(Extracted material Opens)
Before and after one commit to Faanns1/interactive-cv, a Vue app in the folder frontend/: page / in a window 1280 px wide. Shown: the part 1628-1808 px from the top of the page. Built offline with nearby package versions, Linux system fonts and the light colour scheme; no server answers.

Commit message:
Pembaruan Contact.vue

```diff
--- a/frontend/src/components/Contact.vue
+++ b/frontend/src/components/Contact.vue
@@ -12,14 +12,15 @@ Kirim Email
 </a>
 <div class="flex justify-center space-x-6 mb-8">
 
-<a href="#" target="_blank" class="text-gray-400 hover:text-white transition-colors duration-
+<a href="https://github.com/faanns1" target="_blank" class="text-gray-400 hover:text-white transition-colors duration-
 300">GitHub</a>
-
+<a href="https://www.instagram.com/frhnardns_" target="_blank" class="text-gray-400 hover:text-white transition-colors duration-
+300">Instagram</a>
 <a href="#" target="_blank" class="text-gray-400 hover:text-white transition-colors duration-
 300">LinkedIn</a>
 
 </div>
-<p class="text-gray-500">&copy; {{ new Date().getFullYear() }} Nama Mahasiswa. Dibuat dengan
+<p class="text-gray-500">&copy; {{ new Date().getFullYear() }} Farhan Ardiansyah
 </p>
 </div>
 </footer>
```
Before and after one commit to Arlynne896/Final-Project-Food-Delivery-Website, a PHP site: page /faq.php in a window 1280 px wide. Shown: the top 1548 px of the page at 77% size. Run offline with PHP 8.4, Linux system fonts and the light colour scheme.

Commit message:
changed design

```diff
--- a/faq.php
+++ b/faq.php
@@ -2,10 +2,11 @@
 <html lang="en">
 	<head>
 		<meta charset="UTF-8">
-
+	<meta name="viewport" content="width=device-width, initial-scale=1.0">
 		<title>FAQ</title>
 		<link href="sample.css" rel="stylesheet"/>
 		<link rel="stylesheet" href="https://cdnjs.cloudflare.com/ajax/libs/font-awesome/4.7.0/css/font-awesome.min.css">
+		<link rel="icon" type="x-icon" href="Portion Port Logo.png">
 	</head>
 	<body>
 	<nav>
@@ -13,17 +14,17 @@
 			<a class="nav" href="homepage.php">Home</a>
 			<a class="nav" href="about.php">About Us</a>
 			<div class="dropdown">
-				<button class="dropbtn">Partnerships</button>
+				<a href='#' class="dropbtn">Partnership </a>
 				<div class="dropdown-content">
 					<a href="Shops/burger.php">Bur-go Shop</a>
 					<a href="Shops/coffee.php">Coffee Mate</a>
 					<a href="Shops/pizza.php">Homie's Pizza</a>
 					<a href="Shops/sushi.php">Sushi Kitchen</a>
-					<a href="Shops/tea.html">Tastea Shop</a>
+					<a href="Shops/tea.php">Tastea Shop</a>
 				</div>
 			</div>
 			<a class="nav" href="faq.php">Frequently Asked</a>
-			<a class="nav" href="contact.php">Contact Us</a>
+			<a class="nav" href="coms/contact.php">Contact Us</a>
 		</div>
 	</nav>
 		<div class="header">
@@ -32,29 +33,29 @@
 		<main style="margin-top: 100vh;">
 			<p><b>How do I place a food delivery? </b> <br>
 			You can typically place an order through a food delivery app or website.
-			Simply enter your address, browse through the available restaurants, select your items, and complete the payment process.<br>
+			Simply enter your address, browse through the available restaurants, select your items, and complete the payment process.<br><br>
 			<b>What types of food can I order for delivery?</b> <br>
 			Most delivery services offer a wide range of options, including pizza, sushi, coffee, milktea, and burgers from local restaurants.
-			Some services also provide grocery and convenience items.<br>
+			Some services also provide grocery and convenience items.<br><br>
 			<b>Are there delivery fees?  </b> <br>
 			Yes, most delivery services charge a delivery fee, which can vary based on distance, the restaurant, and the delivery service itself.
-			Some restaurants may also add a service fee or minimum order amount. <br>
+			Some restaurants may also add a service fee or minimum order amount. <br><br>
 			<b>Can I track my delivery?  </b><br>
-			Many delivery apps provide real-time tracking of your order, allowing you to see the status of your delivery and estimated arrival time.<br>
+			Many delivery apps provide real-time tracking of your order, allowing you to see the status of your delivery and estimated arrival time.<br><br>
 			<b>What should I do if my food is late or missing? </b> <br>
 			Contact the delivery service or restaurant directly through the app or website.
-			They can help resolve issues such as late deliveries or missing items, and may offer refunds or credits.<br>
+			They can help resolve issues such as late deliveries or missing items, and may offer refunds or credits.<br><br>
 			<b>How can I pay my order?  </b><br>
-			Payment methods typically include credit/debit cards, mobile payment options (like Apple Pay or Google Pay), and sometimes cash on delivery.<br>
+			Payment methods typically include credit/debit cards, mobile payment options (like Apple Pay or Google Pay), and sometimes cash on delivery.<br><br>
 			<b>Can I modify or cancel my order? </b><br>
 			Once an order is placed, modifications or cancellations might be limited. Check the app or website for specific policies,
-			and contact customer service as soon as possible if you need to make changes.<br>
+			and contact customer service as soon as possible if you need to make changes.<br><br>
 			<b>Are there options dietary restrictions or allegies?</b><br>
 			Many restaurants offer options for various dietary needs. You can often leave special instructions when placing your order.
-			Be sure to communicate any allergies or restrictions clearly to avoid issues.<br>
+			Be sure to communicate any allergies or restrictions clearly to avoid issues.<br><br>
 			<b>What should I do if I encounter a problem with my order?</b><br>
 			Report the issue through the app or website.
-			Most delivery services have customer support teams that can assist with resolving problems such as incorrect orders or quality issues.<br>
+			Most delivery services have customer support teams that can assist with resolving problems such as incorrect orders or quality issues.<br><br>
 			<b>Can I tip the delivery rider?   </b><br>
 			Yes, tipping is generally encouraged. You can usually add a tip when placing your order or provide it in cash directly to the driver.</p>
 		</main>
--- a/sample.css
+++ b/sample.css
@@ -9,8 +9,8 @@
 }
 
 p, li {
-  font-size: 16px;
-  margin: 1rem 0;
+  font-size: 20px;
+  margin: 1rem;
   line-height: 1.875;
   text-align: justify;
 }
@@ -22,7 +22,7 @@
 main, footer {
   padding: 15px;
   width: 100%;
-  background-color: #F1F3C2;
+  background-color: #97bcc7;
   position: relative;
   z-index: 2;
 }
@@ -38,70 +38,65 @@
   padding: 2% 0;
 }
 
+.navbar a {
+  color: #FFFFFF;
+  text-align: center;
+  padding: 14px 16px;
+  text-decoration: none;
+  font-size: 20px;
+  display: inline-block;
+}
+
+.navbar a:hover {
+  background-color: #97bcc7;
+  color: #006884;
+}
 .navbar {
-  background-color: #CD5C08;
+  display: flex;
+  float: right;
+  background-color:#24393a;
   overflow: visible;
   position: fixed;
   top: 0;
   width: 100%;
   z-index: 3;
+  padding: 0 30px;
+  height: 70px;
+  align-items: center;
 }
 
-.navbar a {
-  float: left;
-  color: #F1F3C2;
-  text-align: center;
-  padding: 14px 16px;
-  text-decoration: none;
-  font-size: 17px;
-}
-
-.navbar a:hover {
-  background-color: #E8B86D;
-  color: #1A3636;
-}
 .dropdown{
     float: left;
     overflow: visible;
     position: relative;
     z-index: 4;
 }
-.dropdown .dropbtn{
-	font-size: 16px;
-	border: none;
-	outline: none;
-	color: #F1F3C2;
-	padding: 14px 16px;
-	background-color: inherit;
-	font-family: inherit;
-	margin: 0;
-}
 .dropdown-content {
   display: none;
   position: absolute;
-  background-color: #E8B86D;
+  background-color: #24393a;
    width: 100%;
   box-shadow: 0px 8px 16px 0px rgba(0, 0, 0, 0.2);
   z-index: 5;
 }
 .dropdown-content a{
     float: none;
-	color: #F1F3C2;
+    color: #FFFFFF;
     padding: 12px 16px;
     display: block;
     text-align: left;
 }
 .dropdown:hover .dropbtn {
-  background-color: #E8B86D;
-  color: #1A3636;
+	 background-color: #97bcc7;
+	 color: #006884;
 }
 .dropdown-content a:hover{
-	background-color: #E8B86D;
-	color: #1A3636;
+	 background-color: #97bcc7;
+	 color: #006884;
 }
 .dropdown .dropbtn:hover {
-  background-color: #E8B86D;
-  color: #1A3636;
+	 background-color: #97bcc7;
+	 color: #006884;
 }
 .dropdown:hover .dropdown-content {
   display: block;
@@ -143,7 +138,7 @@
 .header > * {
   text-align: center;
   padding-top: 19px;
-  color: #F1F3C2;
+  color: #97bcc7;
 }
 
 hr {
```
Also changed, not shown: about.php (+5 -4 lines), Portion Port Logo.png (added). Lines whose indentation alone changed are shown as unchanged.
(Extracted material Closes)
# What to produce
Return every line holding the word "when" from the records.

# Result of this task
 			Many restaurants offer options for various dietary needs. You can often leave special instructions when placing your order.
 			Yes, tipping is generally encouraged. You can usually add a tip when placing your order or provide it in cash directly to the driver.</p>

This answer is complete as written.